EXERCISE PROMPT
For the records that follow, work out how many lines include "className" and give only that count.

Data extracted from a collection
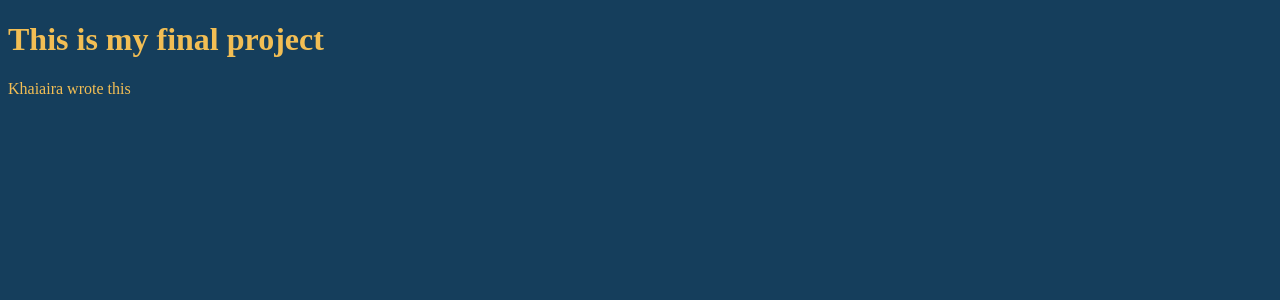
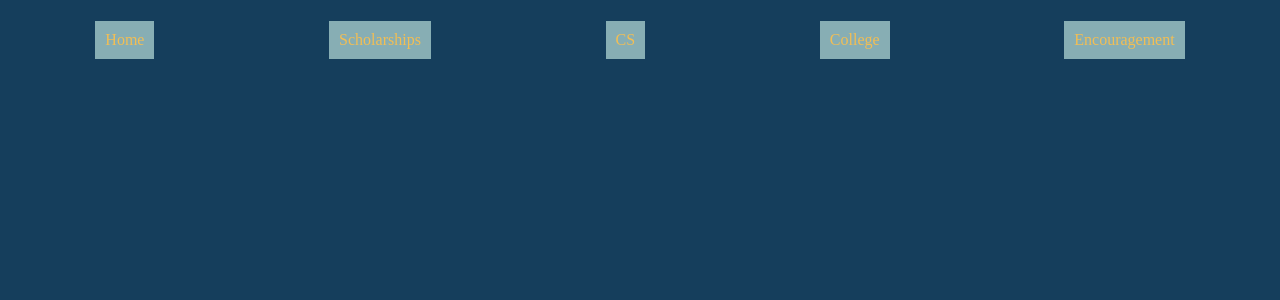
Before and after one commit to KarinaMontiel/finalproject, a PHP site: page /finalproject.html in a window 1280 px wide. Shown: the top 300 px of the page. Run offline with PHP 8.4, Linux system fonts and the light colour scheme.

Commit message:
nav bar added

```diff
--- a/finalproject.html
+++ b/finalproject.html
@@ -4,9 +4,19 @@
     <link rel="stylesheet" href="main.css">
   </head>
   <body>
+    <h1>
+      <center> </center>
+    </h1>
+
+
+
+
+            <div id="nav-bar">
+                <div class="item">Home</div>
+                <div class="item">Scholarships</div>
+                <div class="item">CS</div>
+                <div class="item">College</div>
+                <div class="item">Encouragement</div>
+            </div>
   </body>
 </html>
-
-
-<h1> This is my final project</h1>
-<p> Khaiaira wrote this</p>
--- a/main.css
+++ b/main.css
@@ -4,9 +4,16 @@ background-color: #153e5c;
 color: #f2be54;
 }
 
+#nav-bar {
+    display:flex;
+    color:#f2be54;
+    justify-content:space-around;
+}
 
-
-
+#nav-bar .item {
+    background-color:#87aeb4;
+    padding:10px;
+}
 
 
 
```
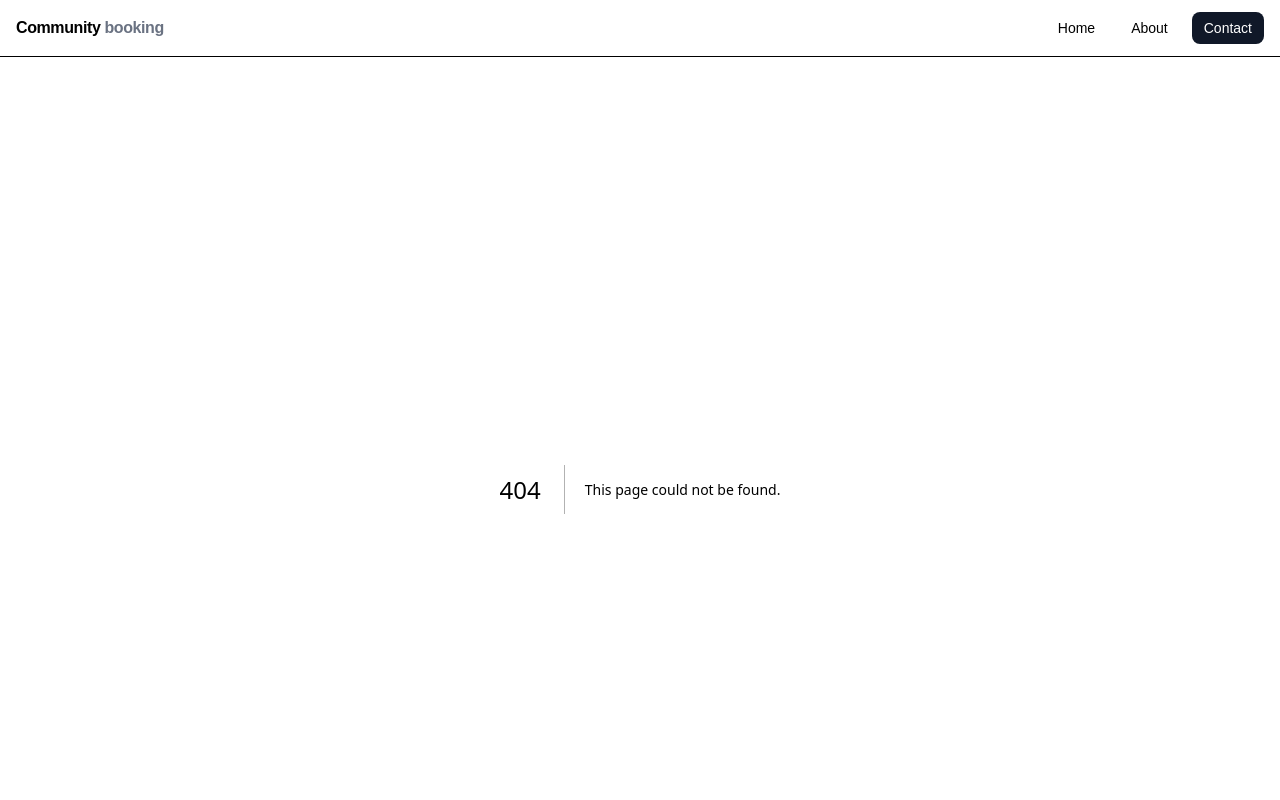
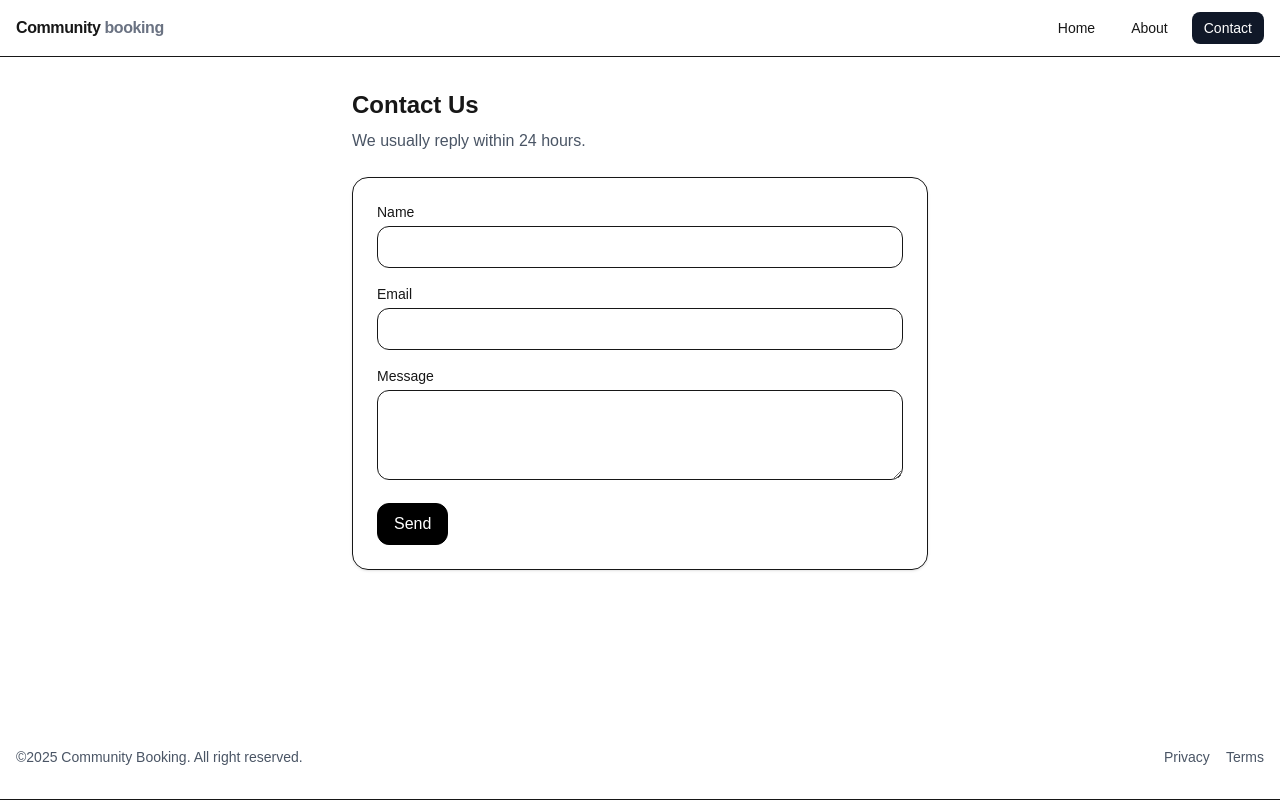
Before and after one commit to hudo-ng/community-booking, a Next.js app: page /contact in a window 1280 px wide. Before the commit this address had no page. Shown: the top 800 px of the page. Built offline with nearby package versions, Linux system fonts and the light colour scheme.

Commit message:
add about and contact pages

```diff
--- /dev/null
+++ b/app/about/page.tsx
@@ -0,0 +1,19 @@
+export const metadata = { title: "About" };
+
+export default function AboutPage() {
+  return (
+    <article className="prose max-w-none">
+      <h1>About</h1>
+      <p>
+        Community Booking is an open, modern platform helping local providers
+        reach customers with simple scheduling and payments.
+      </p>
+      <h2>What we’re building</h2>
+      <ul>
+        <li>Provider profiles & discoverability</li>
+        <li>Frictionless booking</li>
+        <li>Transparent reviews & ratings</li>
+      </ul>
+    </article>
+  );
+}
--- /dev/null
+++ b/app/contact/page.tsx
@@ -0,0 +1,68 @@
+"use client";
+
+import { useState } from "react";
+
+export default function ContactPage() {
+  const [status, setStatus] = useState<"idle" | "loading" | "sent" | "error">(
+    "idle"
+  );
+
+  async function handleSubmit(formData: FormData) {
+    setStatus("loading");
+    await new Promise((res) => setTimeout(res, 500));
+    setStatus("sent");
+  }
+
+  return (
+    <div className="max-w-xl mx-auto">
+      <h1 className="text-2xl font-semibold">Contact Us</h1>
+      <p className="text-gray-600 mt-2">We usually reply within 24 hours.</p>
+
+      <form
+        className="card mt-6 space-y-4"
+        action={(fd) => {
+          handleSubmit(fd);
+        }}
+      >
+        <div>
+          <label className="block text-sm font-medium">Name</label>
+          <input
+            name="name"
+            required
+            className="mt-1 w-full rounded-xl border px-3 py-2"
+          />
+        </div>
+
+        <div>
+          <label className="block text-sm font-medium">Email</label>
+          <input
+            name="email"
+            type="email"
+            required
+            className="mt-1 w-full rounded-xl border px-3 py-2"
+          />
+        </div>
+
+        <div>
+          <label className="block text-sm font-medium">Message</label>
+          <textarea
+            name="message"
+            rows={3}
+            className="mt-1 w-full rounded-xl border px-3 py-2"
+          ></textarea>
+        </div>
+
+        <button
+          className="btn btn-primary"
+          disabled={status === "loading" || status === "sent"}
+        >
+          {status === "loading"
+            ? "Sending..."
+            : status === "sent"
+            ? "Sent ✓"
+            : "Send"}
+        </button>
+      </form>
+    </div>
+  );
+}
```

WRITTEN REPLY
12